**Extracted data**
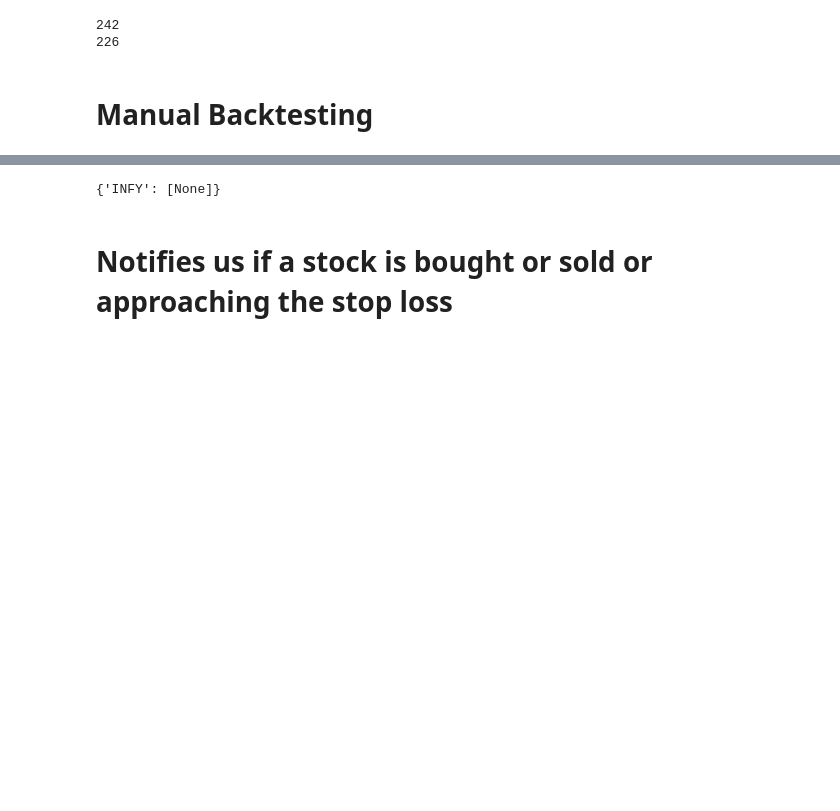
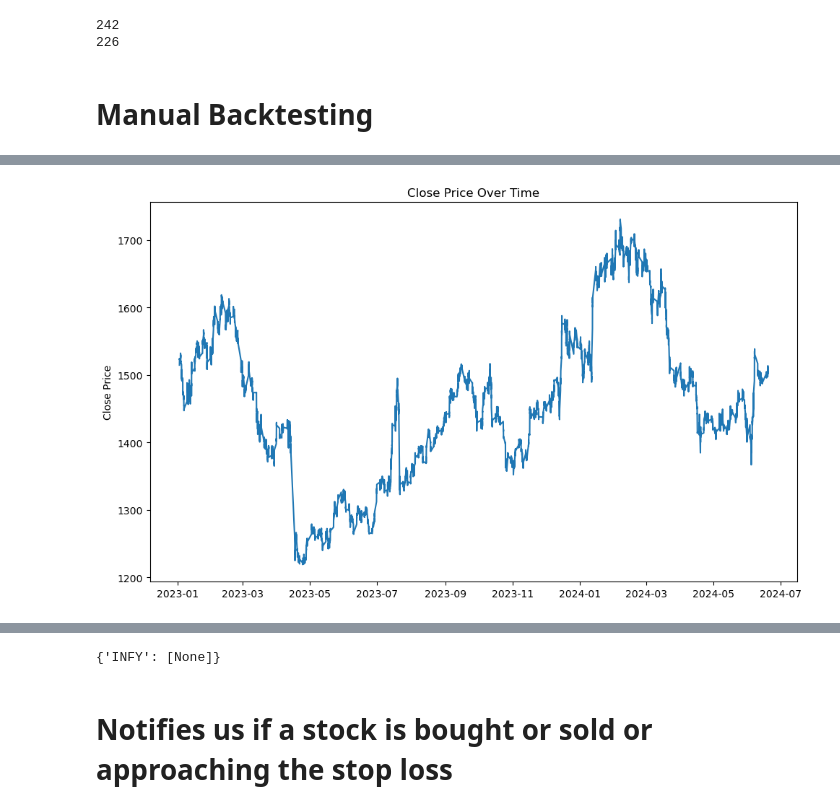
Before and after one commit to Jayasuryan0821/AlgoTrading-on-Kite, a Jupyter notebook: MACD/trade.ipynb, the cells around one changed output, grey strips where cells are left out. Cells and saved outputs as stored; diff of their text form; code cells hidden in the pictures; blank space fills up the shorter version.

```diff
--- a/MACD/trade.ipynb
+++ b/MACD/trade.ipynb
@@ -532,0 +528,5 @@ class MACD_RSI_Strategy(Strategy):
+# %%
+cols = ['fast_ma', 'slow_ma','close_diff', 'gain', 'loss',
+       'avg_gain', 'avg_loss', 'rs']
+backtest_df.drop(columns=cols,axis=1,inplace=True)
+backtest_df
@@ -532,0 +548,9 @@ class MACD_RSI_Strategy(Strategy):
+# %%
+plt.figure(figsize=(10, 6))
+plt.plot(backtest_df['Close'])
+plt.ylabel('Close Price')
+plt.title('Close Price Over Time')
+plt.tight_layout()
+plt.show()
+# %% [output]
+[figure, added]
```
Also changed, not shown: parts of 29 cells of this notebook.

==

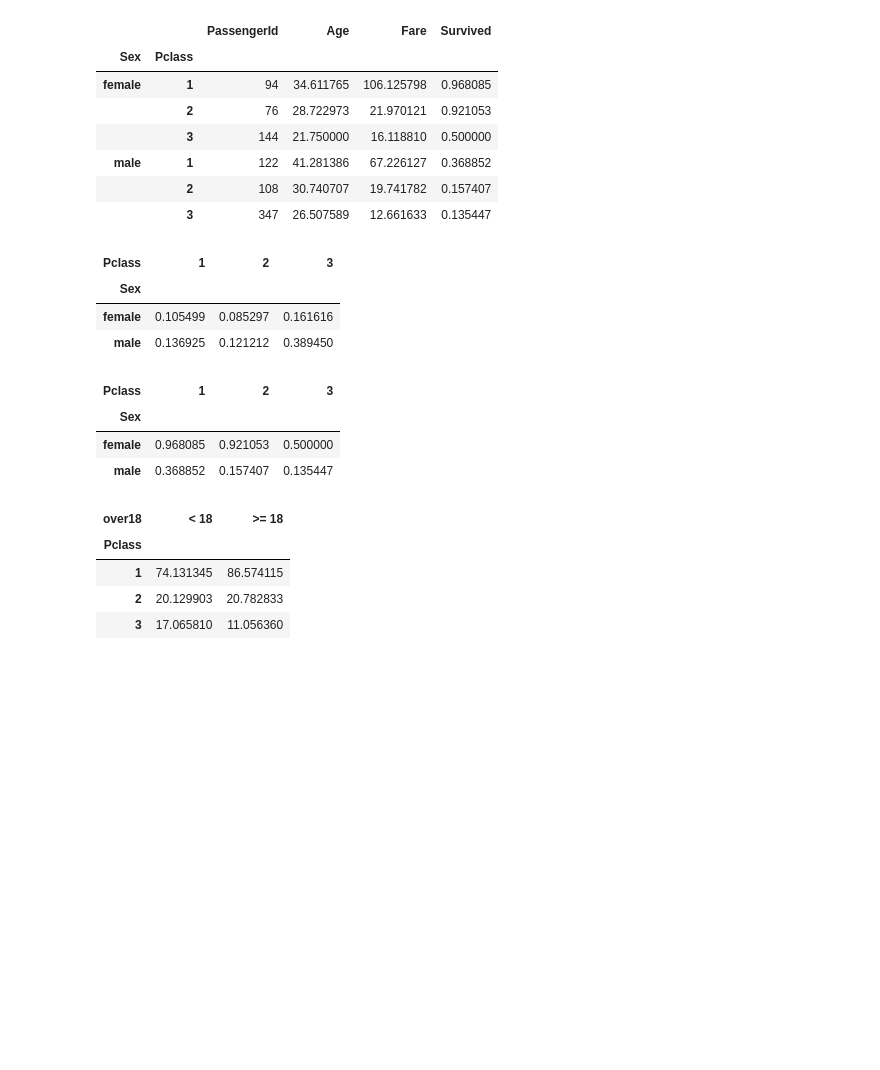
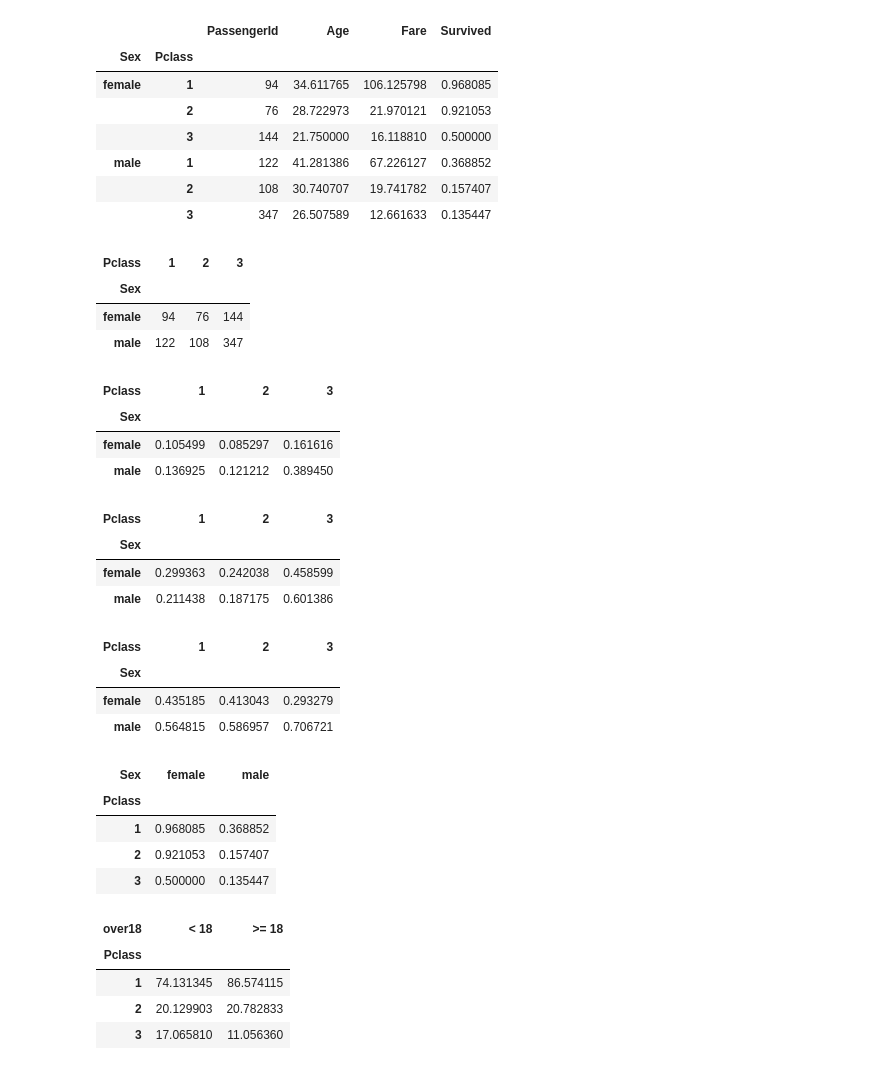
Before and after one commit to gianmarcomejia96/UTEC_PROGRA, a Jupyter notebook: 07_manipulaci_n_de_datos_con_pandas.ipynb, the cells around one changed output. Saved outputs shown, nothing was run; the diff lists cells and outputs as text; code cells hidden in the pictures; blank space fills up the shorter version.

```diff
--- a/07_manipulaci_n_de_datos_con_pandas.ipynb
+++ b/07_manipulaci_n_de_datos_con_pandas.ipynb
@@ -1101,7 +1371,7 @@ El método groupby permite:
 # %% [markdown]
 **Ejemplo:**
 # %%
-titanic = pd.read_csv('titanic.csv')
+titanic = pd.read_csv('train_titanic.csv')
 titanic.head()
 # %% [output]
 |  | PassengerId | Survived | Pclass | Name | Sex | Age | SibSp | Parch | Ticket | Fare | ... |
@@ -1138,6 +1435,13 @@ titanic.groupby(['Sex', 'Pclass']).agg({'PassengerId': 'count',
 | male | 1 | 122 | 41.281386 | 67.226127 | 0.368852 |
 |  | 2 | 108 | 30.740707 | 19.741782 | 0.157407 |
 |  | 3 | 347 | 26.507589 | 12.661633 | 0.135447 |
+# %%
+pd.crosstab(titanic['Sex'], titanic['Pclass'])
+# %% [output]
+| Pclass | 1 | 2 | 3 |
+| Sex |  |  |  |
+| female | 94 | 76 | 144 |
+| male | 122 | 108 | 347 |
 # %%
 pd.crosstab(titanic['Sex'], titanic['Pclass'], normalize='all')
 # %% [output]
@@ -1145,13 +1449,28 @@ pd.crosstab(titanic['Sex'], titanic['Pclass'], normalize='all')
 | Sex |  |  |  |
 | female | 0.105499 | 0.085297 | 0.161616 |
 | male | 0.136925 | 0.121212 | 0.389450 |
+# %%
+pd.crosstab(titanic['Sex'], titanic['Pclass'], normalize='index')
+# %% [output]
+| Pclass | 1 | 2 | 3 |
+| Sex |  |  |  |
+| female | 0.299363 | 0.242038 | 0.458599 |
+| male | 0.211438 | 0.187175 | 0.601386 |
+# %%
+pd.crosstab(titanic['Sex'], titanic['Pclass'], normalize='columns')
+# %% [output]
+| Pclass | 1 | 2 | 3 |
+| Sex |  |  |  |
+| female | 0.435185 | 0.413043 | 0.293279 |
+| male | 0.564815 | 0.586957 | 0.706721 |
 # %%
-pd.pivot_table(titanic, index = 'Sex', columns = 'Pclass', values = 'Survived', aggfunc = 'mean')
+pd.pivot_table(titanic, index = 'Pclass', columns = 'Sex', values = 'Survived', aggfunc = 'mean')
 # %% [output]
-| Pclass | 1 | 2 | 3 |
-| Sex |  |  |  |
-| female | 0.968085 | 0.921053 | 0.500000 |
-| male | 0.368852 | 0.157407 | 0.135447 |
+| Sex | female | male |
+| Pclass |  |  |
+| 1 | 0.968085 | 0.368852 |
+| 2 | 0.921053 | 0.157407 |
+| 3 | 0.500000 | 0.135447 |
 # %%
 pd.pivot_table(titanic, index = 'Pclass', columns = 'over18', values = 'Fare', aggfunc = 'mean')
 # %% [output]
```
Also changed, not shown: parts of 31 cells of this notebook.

* * *

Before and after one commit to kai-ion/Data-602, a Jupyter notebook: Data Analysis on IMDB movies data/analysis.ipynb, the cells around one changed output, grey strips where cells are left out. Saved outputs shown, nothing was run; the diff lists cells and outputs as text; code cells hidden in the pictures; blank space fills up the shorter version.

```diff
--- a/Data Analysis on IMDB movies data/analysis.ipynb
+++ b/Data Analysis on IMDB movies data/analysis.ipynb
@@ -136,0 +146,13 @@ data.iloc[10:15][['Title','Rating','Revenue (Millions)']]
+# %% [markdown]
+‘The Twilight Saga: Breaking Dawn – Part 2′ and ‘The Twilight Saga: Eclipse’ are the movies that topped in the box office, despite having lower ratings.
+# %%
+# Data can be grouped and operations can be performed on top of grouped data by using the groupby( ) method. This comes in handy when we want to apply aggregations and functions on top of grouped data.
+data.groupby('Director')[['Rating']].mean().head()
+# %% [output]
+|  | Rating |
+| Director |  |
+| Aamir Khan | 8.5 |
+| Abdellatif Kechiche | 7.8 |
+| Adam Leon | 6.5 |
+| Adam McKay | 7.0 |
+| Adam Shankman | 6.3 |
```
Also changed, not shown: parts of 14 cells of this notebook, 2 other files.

**The problem**
Wherever a line in the records contains the word "code", copy that line.

**Answer below**
Before and after one commit to Jayasuryan0821/AlgoTrading-on-Kite, a Jupyter notebook: MACD/trade.ipynb, the cells around one changed output, grey strips where cells are left out. Cells and saved outputs as stored; diff of their text form; code cells hidden in the pictures; blank space fills up the shorter version.
Before and after one commit to gianmarcomejia96/UTEC_PROGRA, a Jupyter notebook: 07_manipulaci_n_de_datos_con_pandas.ipynb, the cells around one changed output. Saved outputs shown, nothing was run; the diff lists cells and outputs as text; code cells hidden in the pictures; blank space fills up the shorter version.
Before and after one commit to kai-ion/Data-602, a Jupyter notebook: Data Analysis on IMDB movies data/analysis.ipynb, the cells around one changed output, grey strips where cells are left out. Saved outputs shown, nothing was run; the diff lists cells and outputs as text; code cells hidden in the pictures; blank space fills up the shorter version.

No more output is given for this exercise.